Start of Block
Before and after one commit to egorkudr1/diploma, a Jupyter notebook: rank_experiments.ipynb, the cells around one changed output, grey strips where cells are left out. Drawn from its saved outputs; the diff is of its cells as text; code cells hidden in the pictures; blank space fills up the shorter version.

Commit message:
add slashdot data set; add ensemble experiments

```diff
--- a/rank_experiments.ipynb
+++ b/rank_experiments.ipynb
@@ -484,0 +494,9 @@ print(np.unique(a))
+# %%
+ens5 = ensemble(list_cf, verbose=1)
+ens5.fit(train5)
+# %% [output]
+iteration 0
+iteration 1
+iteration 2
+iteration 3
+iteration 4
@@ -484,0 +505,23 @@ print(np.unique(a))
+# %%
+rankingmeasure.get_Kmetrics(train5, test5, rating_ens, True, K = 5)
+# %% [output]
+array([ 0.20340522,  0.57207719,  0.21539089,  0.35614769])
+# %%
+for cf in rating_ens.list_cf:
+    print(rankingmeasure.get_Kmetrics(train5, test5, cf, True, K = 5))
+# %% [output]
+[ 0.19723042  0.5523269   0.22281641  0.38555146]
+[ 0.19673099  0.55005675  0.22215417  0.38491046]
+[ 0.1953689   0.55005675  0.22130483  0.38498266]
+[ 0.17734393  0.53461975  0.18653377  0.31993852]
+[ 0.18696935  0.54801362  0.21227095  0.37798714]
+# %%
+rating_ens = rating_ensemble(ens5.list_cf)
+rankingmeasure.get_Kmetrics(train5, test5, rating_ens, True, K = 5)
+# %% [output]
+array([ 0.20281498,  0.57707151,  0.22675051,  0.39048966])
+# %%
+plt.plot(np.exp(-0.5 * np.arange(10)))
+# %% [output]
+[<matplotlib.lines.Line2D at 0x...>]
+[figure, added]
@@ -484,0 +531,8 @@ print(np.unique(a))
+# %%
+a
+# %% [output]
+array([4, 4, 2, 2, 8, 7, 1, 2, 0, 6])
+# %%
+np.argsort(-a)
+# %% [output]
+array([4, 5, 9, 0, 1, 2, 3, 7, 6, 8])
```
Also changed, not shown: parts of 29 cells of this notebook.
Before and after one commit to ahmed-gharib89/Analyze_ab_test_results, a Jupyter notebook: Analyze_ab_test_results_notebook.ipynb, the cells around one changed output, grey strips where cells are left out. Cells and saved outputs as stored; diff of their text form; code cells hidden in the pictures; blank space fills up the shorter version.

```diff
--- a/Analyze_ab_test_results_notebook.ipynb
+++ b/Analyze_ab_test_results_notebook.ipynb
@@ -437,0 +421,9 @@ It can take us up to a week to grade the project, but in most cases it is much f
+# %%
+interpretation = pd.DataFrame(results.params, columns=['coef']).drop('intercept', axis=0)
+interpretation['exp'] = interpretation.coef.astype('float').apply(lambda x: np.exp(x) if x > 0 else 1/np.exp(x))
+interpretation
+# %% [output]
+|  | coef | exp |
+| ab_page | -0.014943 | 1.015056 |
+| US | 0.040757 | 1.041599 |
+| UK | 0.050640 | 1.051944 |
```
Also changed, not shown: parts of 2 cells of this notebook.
End of Block
→ Problem details: Repeat the material above exactly, including every line.

→ Answer area:
Before and after one commit to egorkudr1/diploma, a Jupyter notebook: rank_experiments.ipynb, the cells around one changed output, grey strips where cells are left out. Drawn from its saved outputs; the diff is of its cells as text; code cells hidden in the pictures; blank space fills up the shorter version.

Commit message:
add slashdot data set; add ensemble experiments

```diff
--- a/rank_experiments.ipynb
+++ b/rank_experiments.ipynb
@@ -484,0 +494,9 @@ print(np.unique(a))
+# %%
+ens5 = ensemble(list_cf, verbose=1)
+ens5.fit(train5)
+# %% [output]
+iteration 0
+iteration 1
+iteration 2
+iteration 3
+iteration 4
@@ -484,0 +505,23 @@ print(np.unique(a))
+# %%
+rankingmeasure.get_Kmetrics(train5, test5, rating_ens, True, K = 5)
+# %% [output]
+array([ 0.20340522,  0.57207719,  0.21539089,  0.35614769])
+# %%
+for cf in rating_ens.list_cf:
+    print(rankingmeasure.get_Kmetrics(train5, test5, cf, True, K = 5))
+# %% [output]
+[ 0.19723042  0.5523269   0.22281641  0.38555146]
+[ 0.19673099  0.55005675  0.22215417  0.38491046]
+[ 0.1953689   0.55005675  0.22130483  0.38498266]
+[ 0.17734393  0.53461975  0.18653377  0.31993852]
+[ 0.18696935  0.54801362  0.21227095  0.37798714]
+# %%
+rating_ens = rating_ensemble(ens5.list_cf)
+rankingmeasure.get_Kmetrics(train5, test5, rating_ens, True, K = 5)
+# %% [output]
+array([ 0.20281498,  0.57707151,  0.22675051,  0.39048966])
+# %%
+plt.plot(np.exp(-0.5 * np.arange(10)))
+# %% [output]
+[<matplotlib.lines.Line2D at 0x...>]
+[figure, added]
@@ -484,0 +531,8 @@ print(np.unique(a))
+# %%
+a
+# %% [output]
+array([4, 4, 2, 2, 8, 7, 1, 2, 0, 6])
+# %%
+np.argsort(-a)
+# %% [output]
+array([4, 5, 9, 0, 1, 2, 3, 7, 6, 8])
```
Also changed, not shown: parts of 29 cells of this notebook.
Before and after one commit to ahmed-gharib89/Analyze_ab_test_results, a Jupyter notebook: Analyze_ab_test_results_notebook.ipynb, the cells around one changed output, grey strips where cells are left out. Cells and saved outputs as stored; diff of their text form; code cells hidden in the pictures; blank space fills up the shorter version.

```diff
--- a/Analyze_ab_test_results_notebook.ipynb
+++ b/Analyze_ab_test_results_notebook.ipynb
@@ -437,0 +421,9 @@ It can take us up to a week to grade the project, but in most cases it is much f
+# %%
+interpretation = pd.DataFrame(results.params, columns=['coef']).drop('intercept', axis=0)
+interpretation['exp'] = interpretation.coef.astype('float').apply(lambda x: np.exp(x) if x > 0 else 1/np.exp(x))
+interpretation
+# %% [output]
+|  | coef | exp |
+| ab_page | -0.014943 | 1.015056 |
+| US | 0.040757 | 1.041599 |
+| UK | 0.050640 | 1.051944 |
```
Also changed, not shown: parts of 2 cells of this notebook.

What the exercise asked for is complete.